Um, Kelly, dear. The half cup of powdered sugar didn’t faze me, but the quart of half-and-half did! (Though not for very long. I must have a thing for trying out crazy rich food, see “Going Overboard”—I just have to know.)
The recipe is called Basic White Bread, and white it is—white flour, white salt, white milk, white sugar, white half-and-half, almost-white butter. I know it’s not good to eat too many white foods—we’re supposed to have whole grains and colorful veggies and such. But white bread is so good. Grilled cheese, toasted with butter and homemade sour cherry jam, French toast, bread pudding… Must I justify everything I do? Can’t I just enjoy some plain white bread? My conscience kept rearing it’s nagging head, so I stomped on it once and for all and made the bread.
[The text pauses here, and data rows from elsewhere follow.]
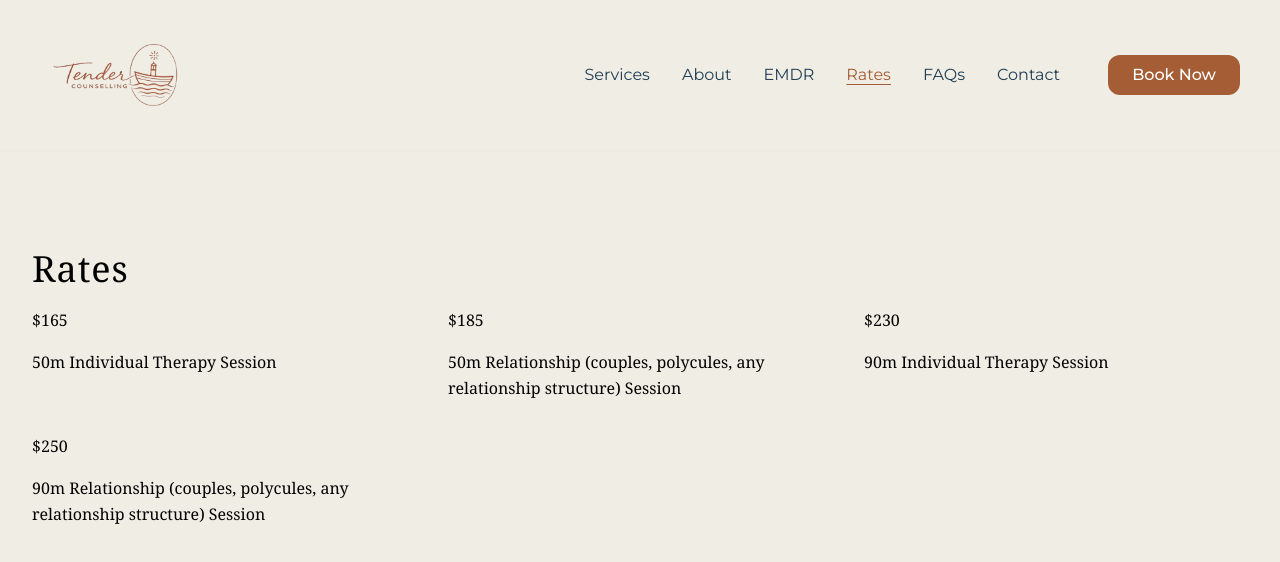
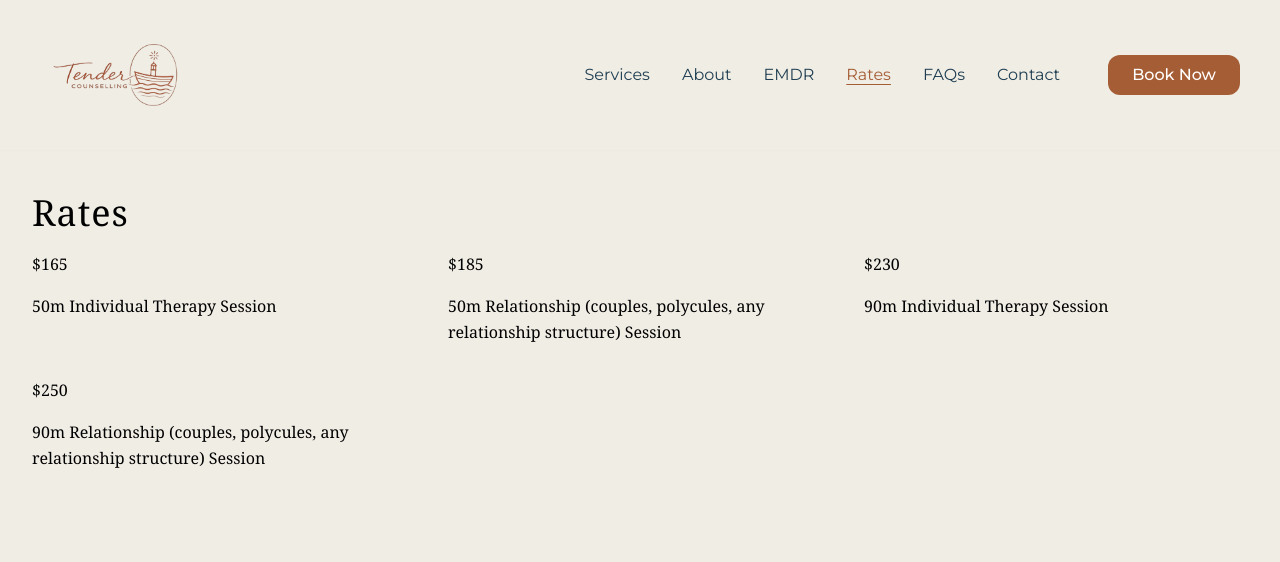
Before and after one commit to alexcoticehn/tender-ui, a Next.js app: page /rates in a window 1280 px wide. Shown: the top 562 px of the page. Built offline with nearby package versions, Linux system fonts and the light colour scheme; a web font is replaced by a local one.

Commit message:
reduce top padding

```diff
--- a/src/app/rates/page.tsx
+++ b/src/app/rates/page.tsx
@@ -1,7 +1,7 @@
 export default function Rates() {
   return (
     <div className="min-h-screen text-black font-serif">
-        <section className="mx-8 pt-24">
+        <section className="mx-8 pt-10">
           <h2 className="text-4xl mb-4">Rates</h2>
           <div className="grid md:grid-cols-3 gap-8 mb-6">
             <div className="flex flex-col">
```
And it was beautiful.
And then I got to thinking, the color white isn’t bad. In fact, white means purity and holiness and heavenly-ness and—angels. Angels! Angels are good, right? At least the ones dressed in white. So maybe, just maybe, if I call it Angel Bread instead of Basic White Bread, everything will be okay. Conscience! Get your teeth out of my ankle!
I’ll still make my brown bread, most of the time, okay?
Adapted from a recipe that my Girlfriend Kelly sent to me from a book called Beautiful Breads and Fabulous Fillings by Margaux Sky
Despite the rich ingredients, this is really just a very basic white bread recipe, but it’s also very good.
The original recipe said it made four loaves, but you can see from the pictures that they were giant loaves. I’d shape it into five or six loaves, next time. (Ouch! That obstinate conscience of mine has some sharp fangs!)
2 tablespoons yeast
4 cups warm milk
4 cups warm half-and-half
½ cup butter, melted
½ cup powdered sugar
16 cups all-purpose flour
3 tablespoons salt
Dissolve the yeast in the milk and half-and-half, and let sit until the yeast is foamy. Add the butter and powdered sugar.
Divide the dough into five or six portions, depending on how big your loaf pans are, shape the dough into loaves, and place them in well-greased pans. Cover the loaves with a cloth and let them rise until almost double. Bake at 400 degrees for 30 or 40 minutes until they are golden brown. Remove the loaves from the pans…